(Dataset entries)
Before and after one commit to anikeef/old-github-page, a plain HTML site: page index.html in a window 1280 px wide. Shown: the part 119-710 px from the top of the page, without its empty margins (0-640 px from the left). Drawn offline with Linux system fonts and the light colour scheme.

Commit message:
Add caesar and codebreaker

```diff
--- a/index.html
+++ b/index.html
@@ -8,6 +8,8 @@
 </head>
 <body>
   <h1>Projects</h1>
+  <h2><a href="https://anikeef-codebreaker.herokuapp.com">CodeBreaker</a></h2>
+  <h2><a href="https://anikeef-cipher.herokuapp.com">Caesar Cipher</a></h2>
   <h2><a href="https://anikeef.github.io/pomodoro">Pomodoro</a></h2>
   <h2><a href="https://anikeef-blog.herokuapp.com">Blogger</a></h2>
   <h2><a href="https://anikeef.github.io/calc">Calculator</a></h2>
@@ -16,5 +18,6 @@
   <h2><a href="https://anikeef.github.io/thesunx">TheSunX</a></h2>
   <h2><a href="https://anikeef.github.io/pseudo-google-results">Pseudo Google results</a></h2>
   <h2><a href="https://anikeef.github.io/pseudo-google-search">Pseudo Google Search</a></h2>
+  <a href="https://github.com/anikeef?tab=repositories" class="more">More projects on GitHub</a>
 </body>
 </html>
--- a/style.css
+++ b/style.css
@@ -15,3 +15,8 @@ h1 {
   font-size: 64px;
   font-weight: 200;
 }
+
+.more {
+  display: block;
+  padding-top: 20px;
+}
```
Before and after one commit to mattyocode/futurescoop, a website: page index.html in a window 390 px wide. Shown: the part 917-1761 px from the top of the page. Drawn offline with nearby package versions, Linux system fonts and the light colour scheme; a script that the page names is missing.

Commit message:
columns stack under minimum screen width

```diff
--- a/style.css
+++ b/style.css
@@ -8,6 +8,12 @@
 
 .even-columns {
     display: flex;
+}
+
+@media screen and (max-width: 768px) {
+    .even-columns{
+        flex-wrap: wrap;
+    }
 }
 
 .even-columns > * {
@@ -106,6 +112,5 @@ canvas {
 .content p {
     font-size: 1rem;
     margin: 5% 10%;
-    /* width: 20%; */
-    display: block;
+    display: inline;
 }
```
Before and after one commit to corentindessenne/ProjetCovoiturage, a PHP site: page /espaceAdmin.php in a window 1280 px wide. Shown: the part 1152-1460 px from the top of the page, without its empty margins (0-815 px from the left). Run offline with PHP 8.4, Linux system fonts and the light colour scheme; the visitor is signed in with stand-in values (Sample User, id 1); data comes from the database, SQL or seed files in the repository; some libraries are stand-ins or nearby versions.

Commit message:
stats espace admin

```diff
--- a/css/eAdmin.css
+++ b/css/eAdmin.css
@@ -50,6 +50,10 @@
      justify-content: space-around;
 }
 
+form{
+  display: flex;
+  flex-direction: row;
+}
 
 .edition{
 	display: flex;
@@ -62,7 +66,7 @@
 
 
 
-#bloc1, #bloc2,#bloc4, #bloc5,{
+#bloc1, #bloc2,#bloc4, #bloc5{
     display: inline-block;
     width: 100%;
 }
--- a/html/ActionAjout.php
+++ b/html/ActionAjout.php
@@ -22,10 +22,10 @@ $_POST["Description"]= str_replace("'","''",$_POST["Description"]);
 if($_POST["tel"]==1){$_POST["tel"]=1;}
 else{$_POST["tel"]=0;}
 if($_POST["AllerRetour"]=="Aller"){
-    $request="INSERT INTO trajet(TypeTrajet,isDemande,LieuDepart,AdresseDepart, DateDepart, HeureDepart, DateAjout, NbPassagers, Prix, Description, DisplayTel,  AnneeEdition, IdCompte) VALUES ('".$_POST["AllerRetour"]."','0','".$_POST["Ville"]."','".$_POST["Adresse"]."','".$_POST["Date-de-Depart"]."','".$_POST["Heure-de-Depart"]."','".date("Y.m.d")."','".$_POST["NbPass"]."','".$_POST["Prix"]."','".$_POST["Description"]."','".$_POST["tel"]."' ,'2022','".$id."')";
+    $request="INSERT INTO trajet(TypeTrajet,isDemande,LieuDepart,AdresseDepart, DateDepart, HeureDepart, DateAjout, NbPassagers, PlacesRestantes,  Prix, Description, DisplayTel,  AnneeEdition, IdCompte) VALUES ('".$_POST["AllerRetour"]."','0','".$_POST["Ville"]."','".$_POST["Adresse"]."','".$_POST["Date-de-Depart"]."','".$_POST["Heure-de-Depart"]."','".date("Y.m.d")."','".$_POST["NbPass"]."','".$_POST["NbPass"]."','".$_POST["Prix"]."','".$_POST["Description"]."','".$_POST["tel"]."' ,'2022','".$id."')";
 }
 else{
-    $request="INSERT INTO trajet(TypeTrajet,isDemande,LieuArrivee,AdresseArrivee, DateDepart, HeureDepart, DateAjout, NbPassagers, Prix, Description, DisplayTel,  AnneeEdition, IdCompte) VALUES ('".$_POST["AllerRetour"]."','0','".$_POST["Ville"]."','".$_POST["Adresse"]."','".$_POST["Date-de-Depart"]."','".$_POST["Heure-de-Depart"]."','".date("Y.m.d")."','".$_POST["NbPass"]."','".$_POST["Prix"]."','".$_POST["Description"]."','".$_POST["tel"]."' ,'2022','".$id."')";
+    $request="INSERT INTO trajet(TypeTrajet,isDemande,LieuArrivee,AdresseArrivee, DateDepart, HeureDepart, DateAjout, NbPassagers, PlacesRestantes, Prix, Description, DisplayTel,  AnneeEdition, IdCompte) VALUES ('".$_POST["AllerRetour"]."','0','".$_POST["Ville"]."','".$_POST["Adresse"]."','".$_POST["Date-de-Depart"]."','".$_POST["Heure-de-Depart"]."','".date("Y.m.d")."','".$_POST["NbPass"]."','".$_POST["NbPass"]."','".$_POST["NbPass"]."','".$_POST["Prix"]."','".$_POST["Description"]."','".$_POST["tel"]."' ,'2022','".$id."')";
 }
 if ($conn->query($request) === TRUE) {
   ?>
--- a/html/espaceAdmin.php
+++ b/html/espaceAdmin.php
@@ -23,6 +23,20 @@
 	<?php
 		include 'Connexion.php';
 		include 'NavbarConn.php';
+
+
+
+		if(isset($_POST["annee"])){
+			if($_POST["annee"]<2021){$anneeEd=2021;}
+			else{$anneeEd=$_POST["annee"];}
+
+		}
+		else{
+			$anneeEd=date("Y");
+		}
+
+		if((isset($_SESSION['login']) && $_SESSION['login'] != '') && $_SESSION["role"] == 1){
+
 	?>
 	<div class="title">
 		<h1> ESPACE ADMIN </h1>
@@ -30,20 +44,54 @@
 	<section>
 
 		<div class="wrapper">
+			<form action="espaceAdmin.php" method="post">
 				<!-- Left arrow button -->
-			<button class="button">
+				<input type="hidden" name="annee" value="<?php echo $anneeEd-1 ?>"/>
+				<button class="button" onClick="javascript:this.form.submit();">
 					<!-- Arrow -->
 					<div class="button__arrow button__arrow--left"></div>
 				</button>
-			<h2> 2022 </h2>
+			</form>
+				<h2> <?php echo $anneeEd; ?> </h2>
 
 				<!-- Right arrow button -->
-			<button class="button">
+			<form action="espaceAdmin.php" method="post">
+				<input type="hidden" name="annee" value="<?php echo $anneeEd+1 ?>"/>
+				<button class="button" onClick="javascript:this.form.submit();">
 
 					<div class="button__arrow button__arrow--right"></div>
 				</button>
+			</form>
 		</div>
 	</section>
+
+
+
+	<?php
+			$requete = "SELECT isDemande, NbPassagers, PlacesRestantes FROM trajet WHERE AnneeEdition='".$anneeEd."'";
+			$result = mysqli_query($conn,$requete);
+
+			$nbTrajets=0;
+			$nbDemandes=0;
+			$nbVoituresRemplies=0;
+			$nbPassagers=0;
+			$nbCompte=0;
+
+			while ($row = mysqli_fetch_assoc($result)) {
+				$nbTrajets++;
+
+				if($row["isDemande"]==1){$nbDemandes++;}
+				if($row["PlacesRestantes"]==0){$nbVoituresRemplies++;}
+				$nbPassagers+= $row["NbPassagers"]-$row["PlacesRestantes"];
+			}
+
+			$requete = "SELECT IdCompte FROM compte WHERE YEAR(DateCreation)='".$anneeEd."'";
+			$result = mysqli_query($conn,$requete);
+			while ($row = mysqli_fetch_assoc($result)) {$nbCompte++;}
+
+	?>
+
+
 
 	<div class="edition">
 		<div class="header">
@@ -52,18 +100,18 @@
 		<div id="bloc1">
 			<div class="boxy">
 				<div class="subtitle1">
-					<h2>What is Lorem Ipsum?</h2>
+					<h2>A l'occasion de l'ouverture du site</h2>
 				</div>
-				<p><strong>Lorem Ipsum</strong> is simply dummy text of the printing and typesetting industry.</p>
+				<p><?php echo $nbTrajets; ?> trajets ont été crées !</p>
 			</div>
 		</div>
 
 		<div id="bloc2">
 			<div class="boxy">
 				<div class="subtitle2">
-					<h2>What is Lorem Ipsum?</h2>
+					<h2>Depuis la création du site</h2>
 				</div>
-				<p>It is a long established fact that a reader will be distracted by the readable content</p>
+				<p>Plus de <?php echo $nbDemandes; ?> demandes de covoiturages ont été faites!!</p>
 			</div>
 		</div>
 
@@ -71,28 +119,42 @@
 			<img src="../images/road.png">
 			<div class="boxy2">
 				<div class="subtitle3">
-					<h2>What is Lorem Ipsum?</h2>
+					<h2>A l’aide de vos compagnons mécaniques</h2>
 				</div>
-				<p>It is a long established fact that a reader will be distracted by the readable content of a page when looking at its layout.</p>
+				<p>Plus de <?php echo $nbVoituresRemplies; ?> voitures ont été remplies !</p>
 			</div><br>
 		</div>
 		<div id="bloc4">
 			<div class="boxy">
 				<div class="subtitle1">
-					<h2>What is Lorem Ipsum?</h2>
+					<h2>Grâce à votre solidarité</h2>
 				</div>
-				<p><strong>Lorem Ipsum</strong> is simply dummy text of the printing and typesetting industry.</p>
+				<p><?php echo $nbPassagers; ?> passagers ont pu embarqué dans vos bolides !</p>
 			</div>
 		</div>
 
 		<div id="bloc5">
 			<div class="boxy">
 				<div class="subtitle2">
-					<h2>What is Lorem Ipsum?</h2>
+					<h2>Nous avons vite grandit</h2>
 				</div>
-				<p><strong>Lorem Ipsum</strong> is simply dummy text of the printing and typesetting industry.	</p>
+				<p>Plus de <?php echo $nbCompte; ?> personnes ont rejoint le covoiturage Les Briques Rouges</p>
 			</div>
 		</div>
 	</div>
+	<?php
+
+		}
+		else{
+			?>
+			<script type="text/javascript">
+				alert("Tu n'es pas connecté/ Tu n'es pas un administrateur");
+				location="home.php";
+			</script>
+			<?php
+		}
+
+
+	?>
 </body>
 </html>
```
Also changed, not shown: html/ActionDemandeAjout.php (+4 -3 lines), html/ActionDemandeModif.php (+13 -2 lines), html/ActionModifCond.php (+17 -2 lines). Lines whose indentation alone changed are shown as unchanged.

## What is needed
Throughout the data above, report every line that contains the string "block".

## Reply to the task
+  display: block;
-    display: block;
     display: inline-block;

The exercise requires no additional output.